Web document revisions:
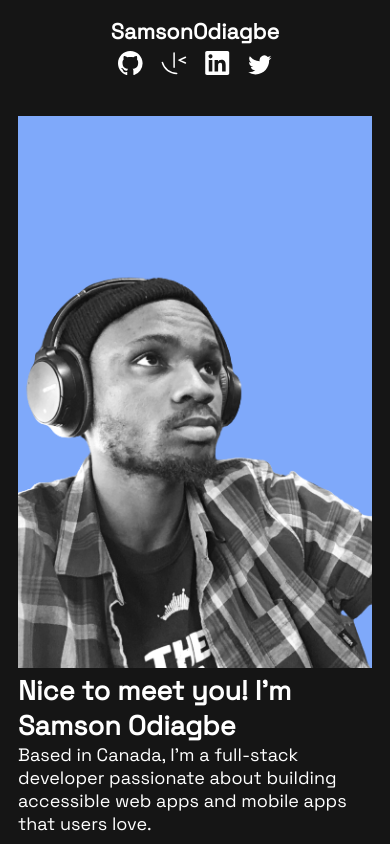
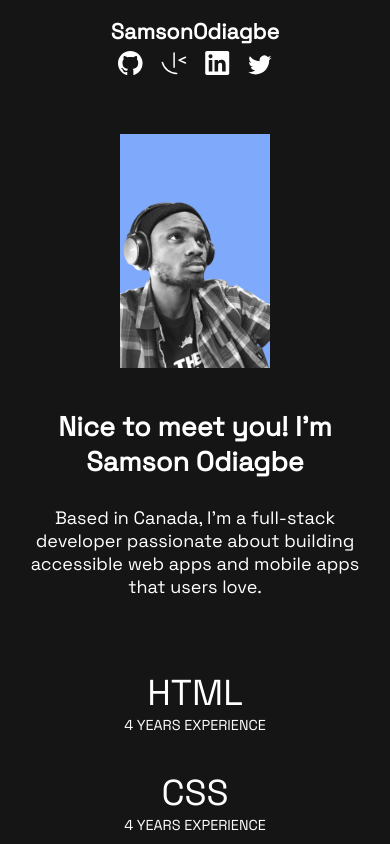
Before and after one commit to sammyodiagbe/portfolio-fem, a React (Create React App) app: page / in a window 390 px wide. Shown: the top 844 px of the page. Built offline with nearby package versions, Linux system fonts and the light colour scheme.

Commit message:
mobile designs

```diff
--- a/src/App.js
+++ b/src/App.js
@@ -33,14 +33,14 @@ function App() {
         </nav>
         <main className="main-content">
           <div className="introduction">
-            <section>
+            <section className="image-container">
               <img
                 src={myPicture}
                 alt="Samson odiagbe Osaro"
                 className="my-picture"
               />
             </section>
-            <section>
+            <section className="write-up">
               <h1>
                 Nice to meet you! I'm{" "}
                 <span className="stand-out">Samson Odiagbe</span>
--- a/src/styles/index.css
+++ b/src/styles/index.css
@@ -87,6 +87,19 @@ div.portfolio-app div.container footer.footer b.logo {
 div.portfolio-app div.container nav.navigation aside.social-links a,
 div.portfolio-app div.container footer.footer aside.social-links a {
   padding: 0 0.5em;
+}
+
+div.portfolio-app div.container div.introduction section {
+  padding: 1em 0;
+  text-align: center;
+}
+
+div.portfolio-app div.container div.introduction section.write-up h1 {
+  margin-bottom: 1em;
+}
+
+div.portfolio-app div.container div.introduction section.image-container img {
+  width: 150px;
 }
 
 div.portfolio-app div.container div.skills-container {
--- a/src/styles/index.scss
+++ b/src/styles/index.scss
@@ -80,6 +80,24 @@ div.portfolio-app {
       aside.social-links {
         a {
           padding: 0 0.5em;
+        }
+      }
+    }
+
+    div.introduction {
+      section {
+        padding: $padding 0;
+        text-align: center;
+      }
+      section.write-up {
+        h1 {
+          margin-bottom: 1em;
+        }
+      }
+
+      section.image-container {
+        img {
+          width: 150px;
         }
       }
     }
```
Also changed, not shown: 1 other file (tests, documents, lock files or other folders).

__Brief__
Please copy out each line in the entries that mentions the string "section".

__Exercise result__
-            <section>
+            <section className="image-container">
             </section>
-            <section>
+            <section className="write-up">
+div.portfolio-app div.container div.introduction section {
+div.portfolio-app div.container div.introduction section.write-up h1 {
+div.portfolio-app div.container div.introduction section.image-container img {
+      section {
+      section.write-up {
+      section.image-container {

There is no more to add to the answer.